Important points:

  • The NbS refers to sustainable management and use of nature to tackle socio-environmental challenges, which range from disaster risk reduction, climate change and biodiversity loss to food and water security as well as human health.
  • NbS creates harmony between people and nature, enables ecological development and represents a holistic, people-centred response to climate change.
  • Thus, NbS underpin the Sustainable Development Goals, as they support vital ecosystem services, biodiversity, and access to fresh water, improved livelihoods, healthy diets and food security (organic agriculture) from sustainable food systems.
  • Also, NbS are an essential component of the overall global effort to achieve the goals of the Paris Agreement on Climate Change

Key Findings of Report:

  • Approximately USD 133 billion currently flows into nature-based solutions annually (using 2020 as base year). It comprises about 0.10% of global gross domestic product.
  • The funds flow to protect biodiversity and landscapes, mixed with activities such as sustainable forestry.
  • NbS finance is much smaller in scale than climate finance and relies more heavily on public finance.
  • Public funds make up 86% and private finance 14% of these investments.
  • The public financial services providers included the government, development finance institutions (DFIs), environmental/climate funds.
  • Public sector spending for the same is dominated by the United States and China, followed by Japan, Germany and Australia.
  • Countries such as Brazil, India and Saudi Arabia are likely spending large amounts of money too, but they do not report internationally comparable data.

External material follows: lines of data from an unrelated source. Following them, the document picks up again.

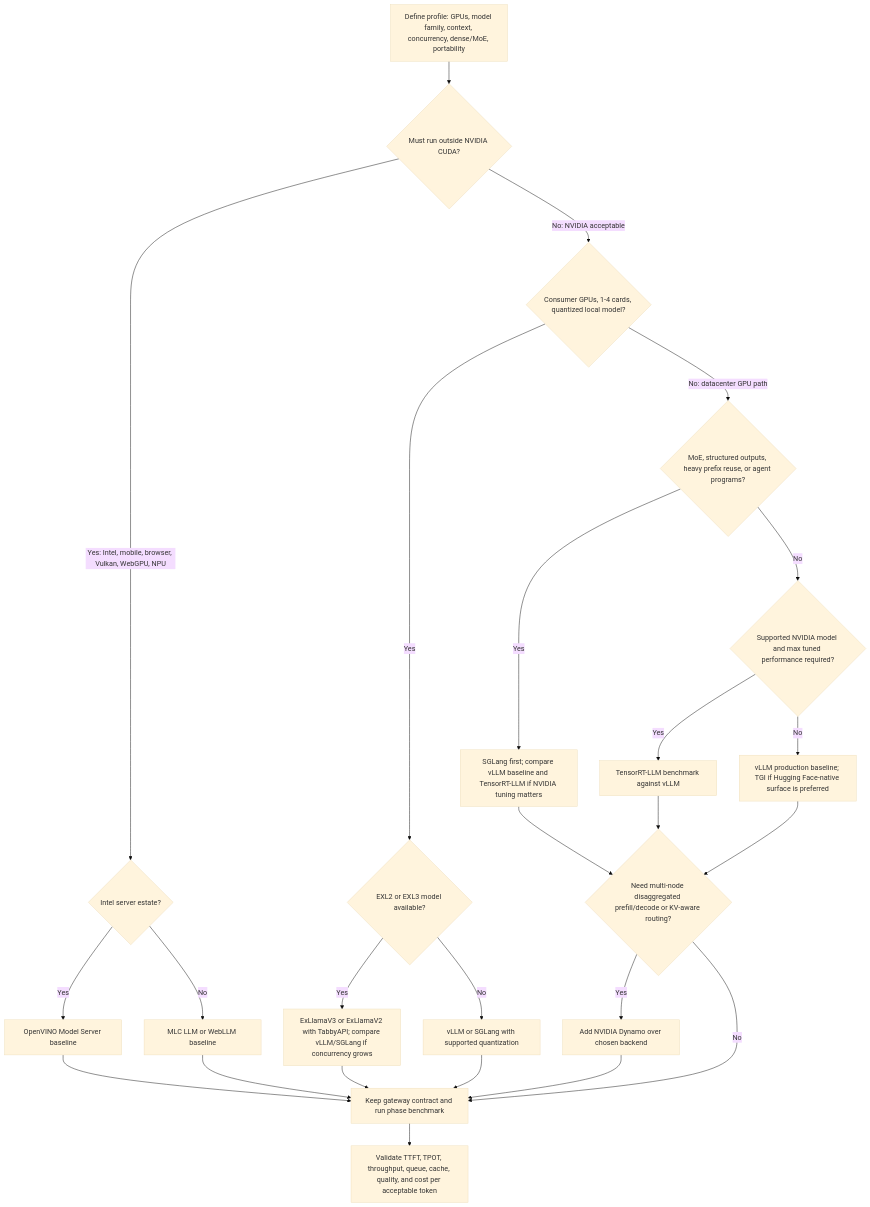
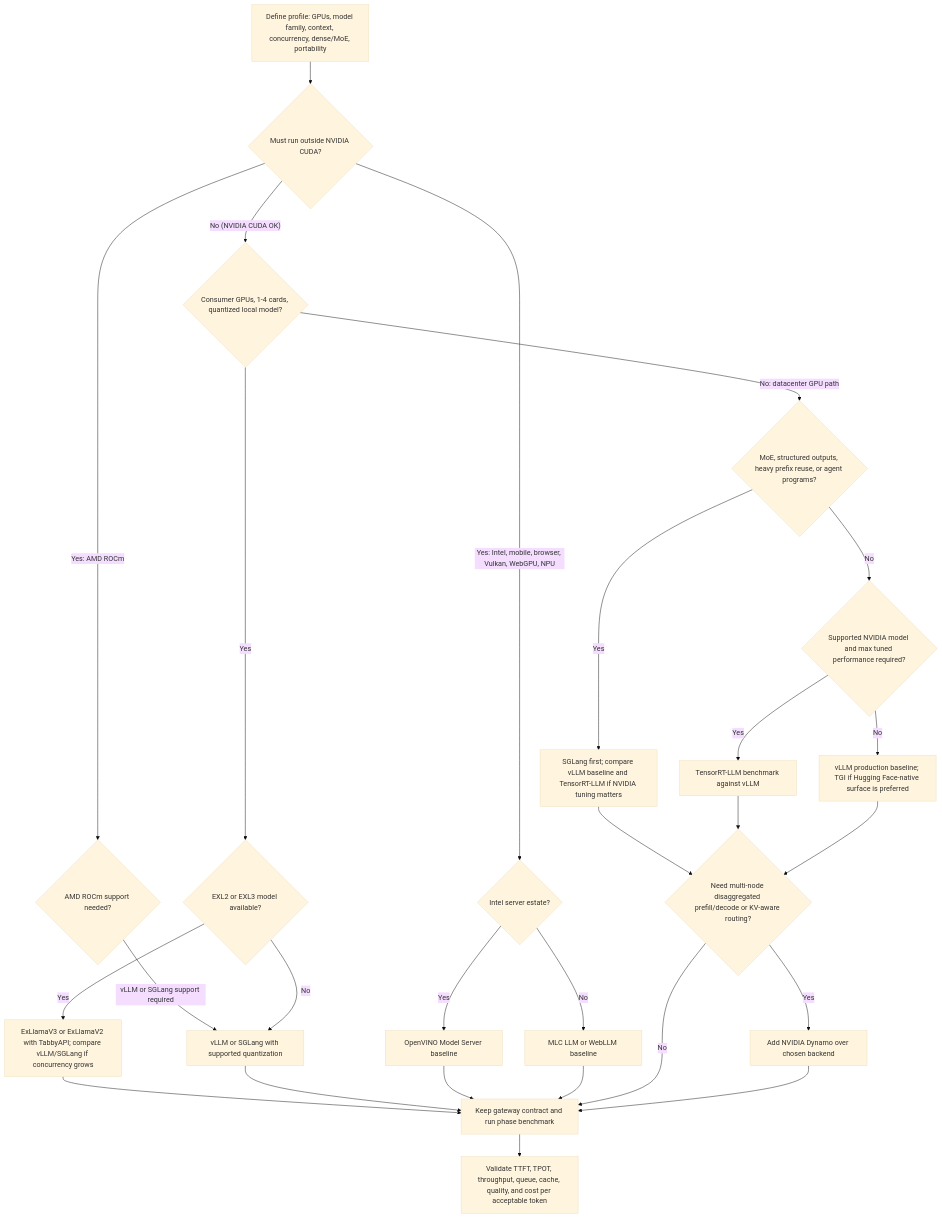
One commit to kube-dojo/kube-dojo changed the diagram in src/content/docs/ai-ml-engineering/ai-infrastructure/module-1.7-production-inference-engines.md. Above: the diagram before and after it, drawn with Mermaid (base theme). The commit also changed other lines of this file, not shown here.

Commit message:
fix(ai-infrastructure): round-2 reviewer fixups on PR #1388 — AMD/ROCm routing in decision tree + Next Module link + 3 nits

````diff
--- a/src/content/docs/ai-ml-engineering/ai-infrastructure/module-1.7-production-inference-engines.md
+++ b/src/content/docs/ai-ml-engineering/ai-infrastructure/module-1.7-production-inference-engines.md
@@ -295,27 +295,29 @@
 ```mermaid
 flowchart TD
     A["Define profile: GPUs, model family, context, concurrency, dense/MoE, portability"] --> B{"Must run outside NVIDIA CUDA?"}
+    B -- "Yes: AMD ROCm" --> AMD{"AMD ROCm support needed?"}
+    AMD -- "vLLM or SGLang support required" --> I["vLLM or SGLang with ROCm backend caveat"]
     B -- "Yes: Intel, mobile, browser, Vulkan, WebGPU, NPU" --> C{"Intel server estate?"}
     C -- "Yes" --> D["OpenVINO Model Server baseline"]
     C -- "No" --> E["MLC LLM or WebLLM baseline"]
-    B -- "No: NVIDIA acceptable" --> F{"Consumer GPUs, 1-4 cards, quantized local model?"}
+    B -- "No (NVIDIA CUDA OK)" --> F{"Consumer GPUs, 1-4 cards, quantized local model?"}
     F -- "Yes" --> G{"EXL2 or EXL3 model available?"}
     G -- "Yes" --> H["ExLlamaV3 or ExLlamaV2 with TabbyAPI; compare vLLM/SGLang if concurrency grows"]
     G -- "No" --> I["vLLM or SGLang with supported quantization"]
     F -- "No: datacenter GPU path" --> J{"MoE, structured outputs, heavy prefix reuse, or agent programs?"}
     J -- "Yes" --> K["SGLang first; compare vLLM baseline and TensorRT-LLM if NVIDIA tuning matters"]
     J -- "No" --> L{"Supported NVIDIA model and max tuned performance required?"}
     L -- "Yes" --> M["TensorRT-LLM benchmark against vLLM"]
     L -- "No" --> N["vLLM production baseline; TGI if Hugging Face-native surface is preferred"]
     K --> O{"Need multi-node disaggregated prefill/decode or KV-aware routing?"}
     M --> O
     N --> O
     H --> P["Keep gateway contract and run phase benchmark"]
     I --> P
     D --> P
     E --> P
     O -- "Yes" --> Q["Add NVIDIA Dynamo over chosen backend"]
     O -- "No" --> P
     Q --> P
     P --> R["Validate TTFT, TPOT, throughput, queue, cache, quality, and cost per acceptable token"]
 ```
````
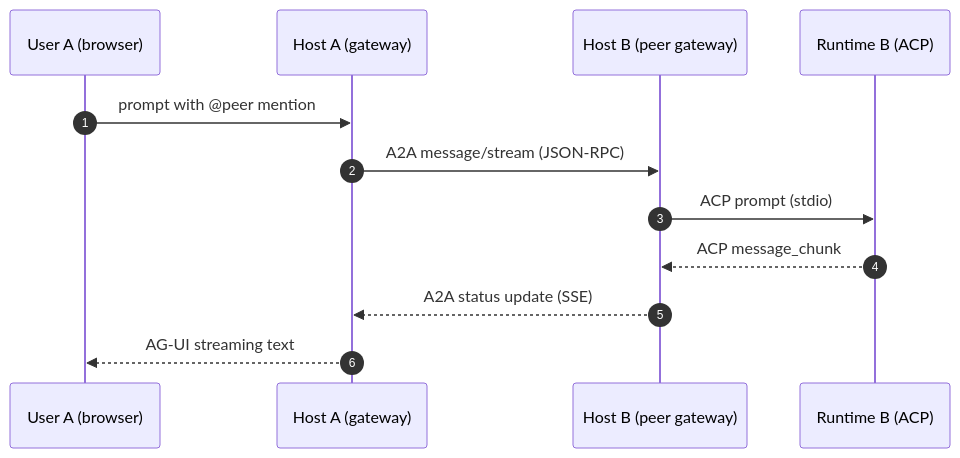
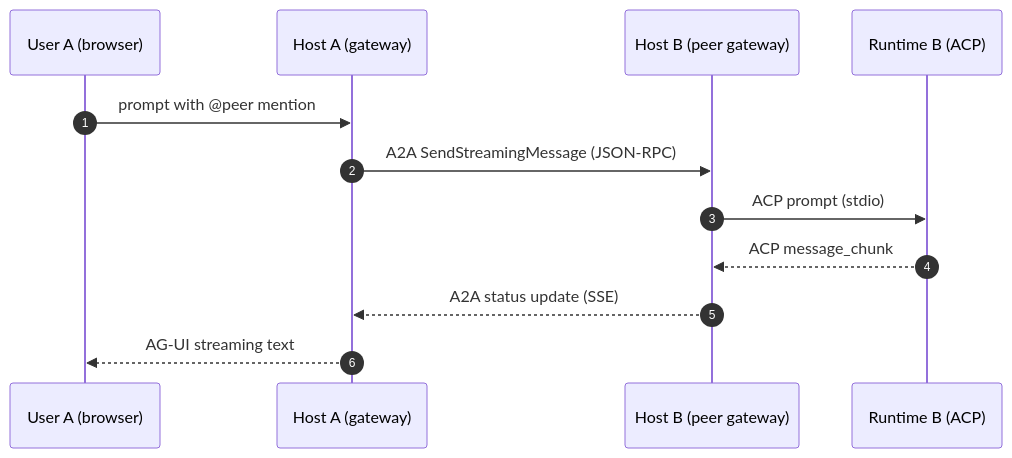
One commit to jensbodal/agents-js changed the diagram in docs/protocols-primer.md. Above: the diagram before and after it, drawn with Mermaid. The commit also changed 9 other files, not shown here.

First line of the commit message:
docs: rewrite A2A wire references to 1.0 (SendMessage/GetTask/…)

````diff
--- a/docs/protocols-primer.md
+++ b/docs/protocols-primer.md
@@ -92,14 +92,14 @@
 ```mermaid
 sequenceDiagram
   autonumber
   participant U as User A (browser)
   participant H as Host A (gateway)
   participant P as Host B (peer gateway)
   participant R as Runtime B (ACP)
   U->>H: prompt with @peer mention
-  H->>P: A2A message/stream (JSON-RPC)
+  H->>P: A2A SendStreamingMessage (JSON-RPC)
   P->>R: ACP prompt (stdio)
   R-->>P: ACP message_chunk
   P-->>H: A2A status update (SSE)
   H-->>U: AG-UI streaming text
 ```
````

Recommendations:

  • Public and private actors will need to scale up their annual investments by at least four times to meet future climate, biodiversity and land degradation targets.
  • Annual investment should reach USD 536 billion by 2050.
  • Reforming taxes, repurposing agricultural policies and trade-related tariffs and harnessing the potential of carbon markets.
  • Restoration of natural vegetation and afforestation are essential to meet international targets.
  • The most important component of annual investment needs is the cost of establishing new forests, as it accounts for 80% of total costs.
  • Supporting inclusion of nature-based solutions in current nationally determined contribution revisions, national adaptation plans and domestic sectoral legislation.
  • Aligning private finance with public policy for scaling up capital flows to nature to a level that can meet the targets of the three Rio Conventions.
  • There is a need for a comprehensive system and framework for labelling, tracking, reporting and verifying the state of finance for NbS.
  • This would improve data comparability and quality as an input to future decision-making.
  • Further, there is a need to increase positive financial flows by de-risking & incentivizing and reducing harmful financial flows.

SOURCE: THE HINDU,THE ECONOMIC TIMES,MINT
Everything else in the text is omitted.